◆ Required work:
Every line below that holds "background" must be copied.

◆ Material for this exercise:
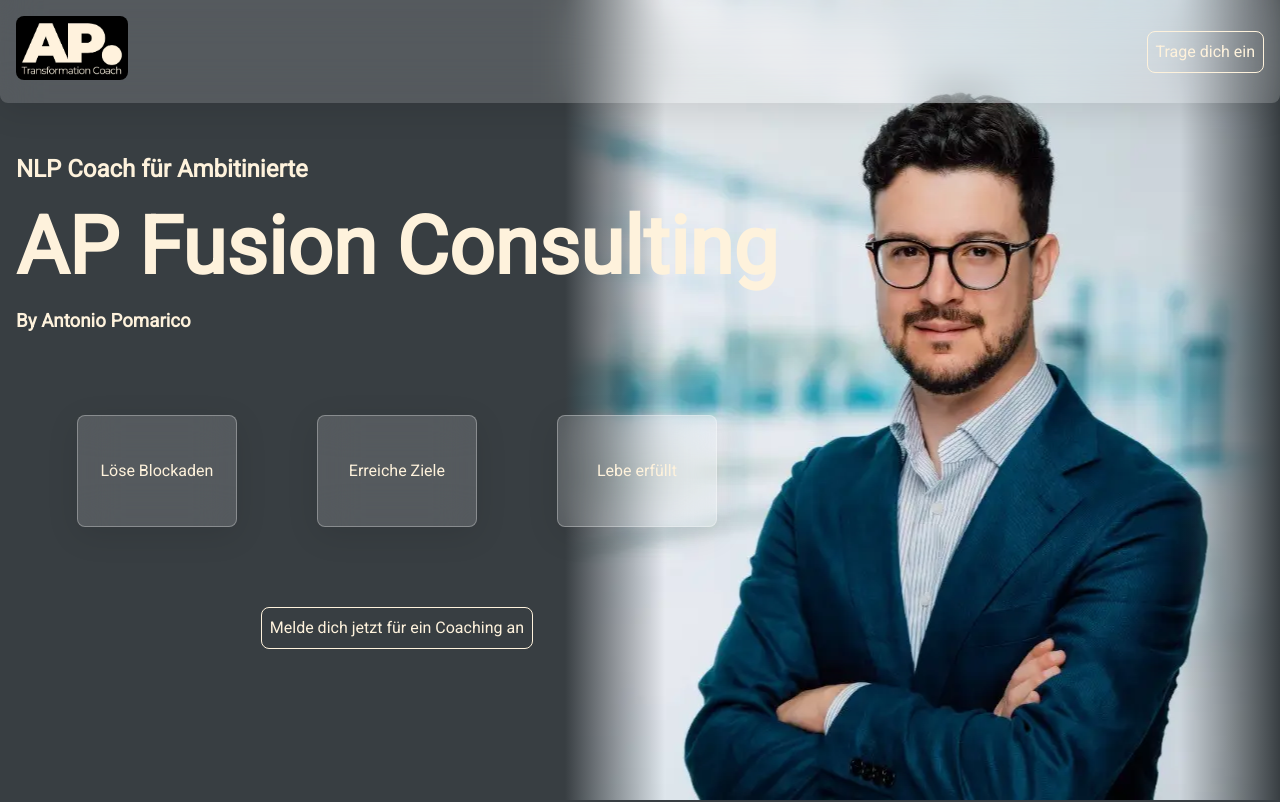
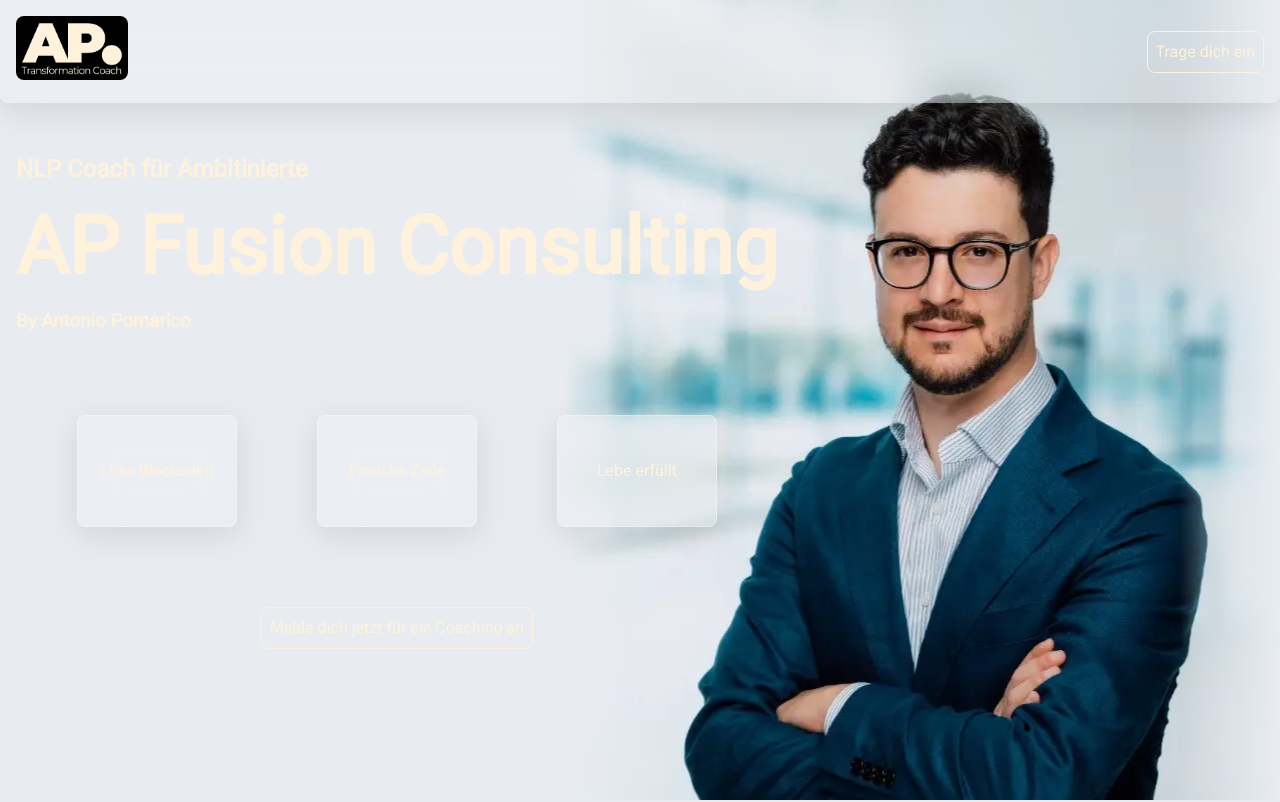
Before and after one commit to GDR1909/ap-fusionconsulting, an Angular app: page / in a window 1280 px wide. Shown: the top 802 px of the page. Built offline with nearby package versions, Linux system fonts and the light colour scheme.

Commit message:
changed the background-color

```diff
--- a/src/app/main-content/hero/hero.component.scss
+++ b/src/app/main-content/hero/hero.component.scss
@@ -30,12 +30,12 @@
 
   &::before {
     left: 0;
-    background: linear-gradient(to right, rgba(56, 62, 66, 1), rgba(56, 62, 66, 0));
+    background: linear-gradient(to right, rgba(232, 236, 241, 1), rgba(232, 236, 241, 0));
   }
 
   &::after {
     right: 0;
-    background: linear-gradient(to left, rgba(56, 62, 66, 1), rgba(56, 62, 66, 0));
+    background: linear-gradient(to left, rgba(232, 236, 241, 1), rgba(232, 236, 241, 0));
   }
 }
 
--- a/src/styles.scss
+++ b/src/styles.scss
@@ -16,7 +16,7 @@
 body {
   font-family: "Roboto"; /* My preferred default font */
   line-height: 1.5; /* Better readability */
-  background-color: rgb(56, 62, 66);
+  background-color: rgb(232, 236, 241);
   max-width: 1920px;
   margin: 0 auto;
   position: relative;
```
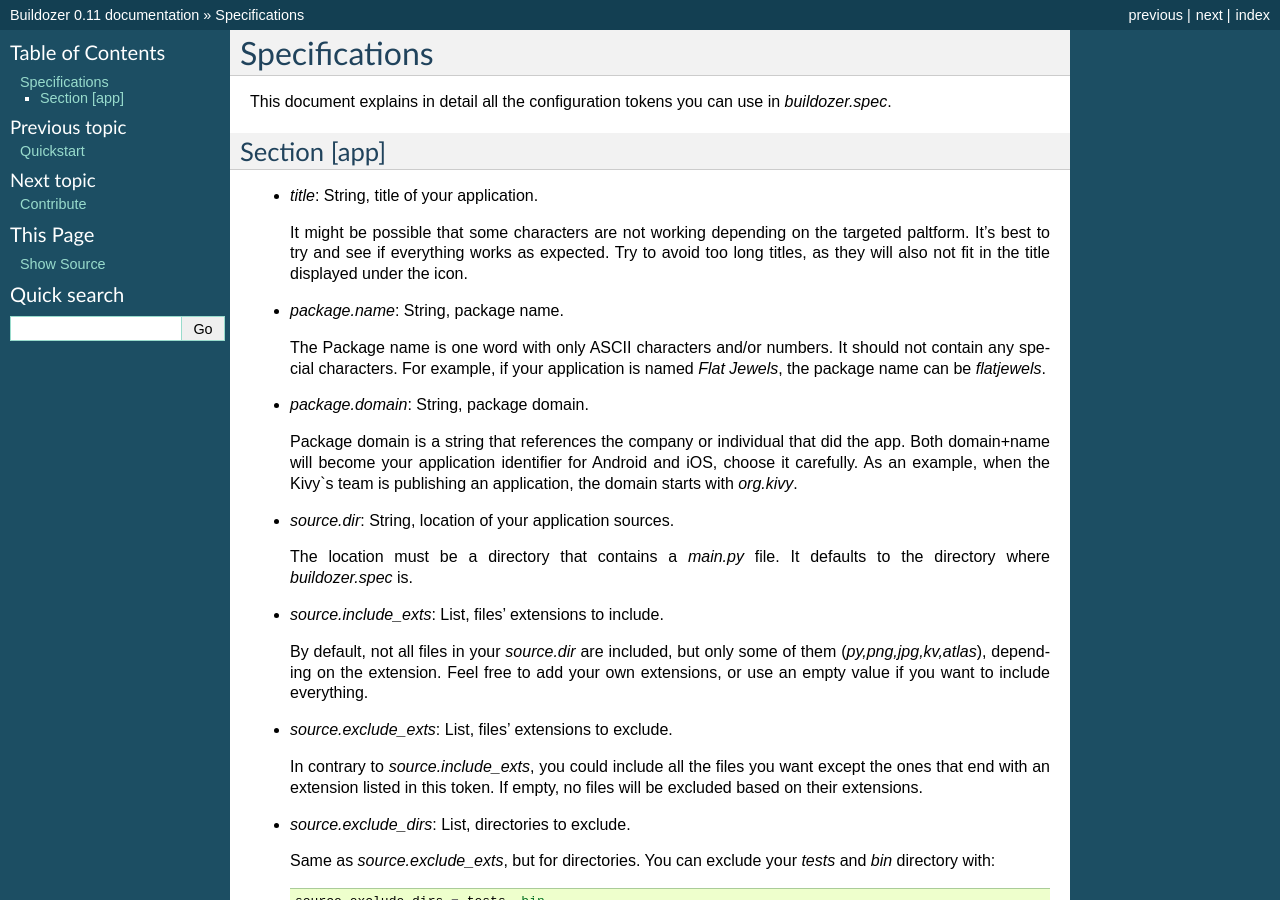
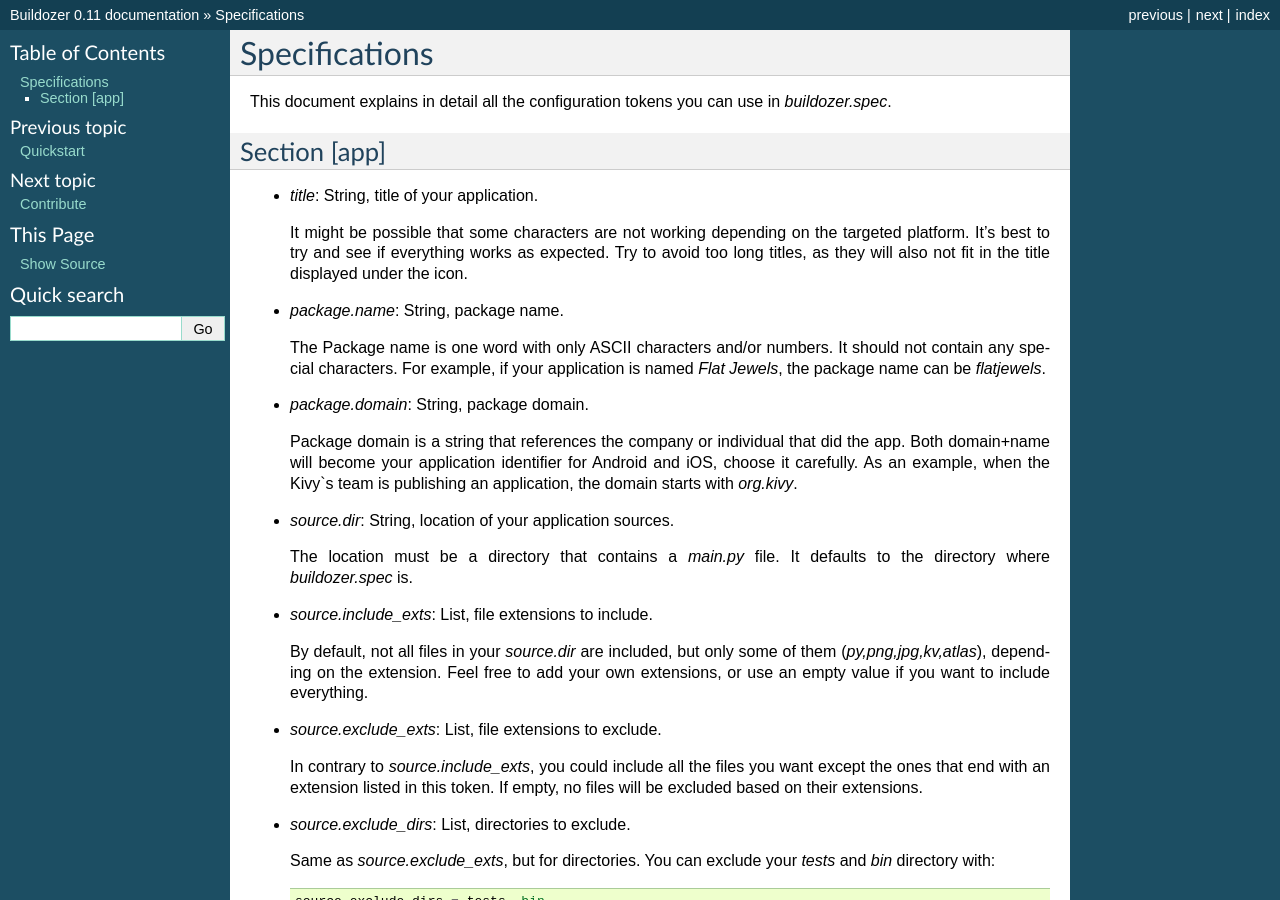
Before and after one commit to renabriseno68/flutter-doc-build-ozer-test, a Sphinx documentation site: the page built from docs/source/specifications.rst, in a window 1280 px wide and 900 px high. Built offline with Sphinx 7.4.7, drawn with Linux system fonts in a browser that asks for light colours; some of the changed text lies outside the part shown.

Commit message:
Update specifications.rst
Typos and syntactic corrections.

```diff
--- a/docs/source/specifications.rst
+++ b/docs/source/specifications.rst
@@ -10,7 +10,7 @@ Section [app]
 - `title`: String, title of your application.
 
   It might be possible that some characters are not working depending on the
-  targeted paltform. It's best to try and see if everything works as expected.
+  targeted platform. It's best to try and see if everything works as expected.
   Try to avoid too long titles, as they will also not fit in the title
   displayed under the icon.
 
@@ -32,14 +32,14 @@ Section [app]
   The location must be a directory that contains a `main.py` file. It defaults
   to the directory where `buildozer.spec` is.
 
-- `source.include_exts`: List, files' extensions to include.
+- `source.include_exts`: List, file extensions to include.
 
   By default, not all files in your `source.dir` are included, but only some
   of them (`py,png,jpg,kv,atlas`), depending on the extension. Feel free to
   add your own extensions, or use an empty value if you want to include
   everything.
 
-- `source.exclude_exts`: List, files' extensions to exclude.
+- `source.exclude_exts`: List, file extensions to exclude.
 
   In contrary to `source.include_exts`, you could include all the files you
   want except the ones that end with an extension listed in this token. If
@@ -115,7 +115,7 @@ Section [app]
   have different requirements depending the platform. Currently, Buildozer
   works well only with Android, iOS support is not great on this.
 
-  The image must be a JPG or PNG, preferable with Power-of-two size. Ie, an
+  The image must be a JPG or PNG, preferable with Power-of-two size, e.g., a
   512x512 image is perfect to target all the devices. The image is not fitted,
   scaled, or anything on the device. If you provide a too-large image, it might
   not fit on small screens.
```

◆ Answer to this task:
changed the background-color
-    background: linear-gradient(to right, rgba(56, 62, 66, 1), rgba(56, 62, 66, 0));
+    background: linear-gradient(to right, rgba(232, 236, 241, 1), rgba(232, 236, 241, 0));
-    background: linear-gradient(to left, rgba(56, 62, 66, 1), rgba(56, 62, 66, 0));
+    background: linear-gradient(to left, rgba(232, 236, 241, 1), rgba(232, 236, 241, 0));
-  background-color: rgb(56, 62, 66);
+  background-color: rgb(232, 236, 241);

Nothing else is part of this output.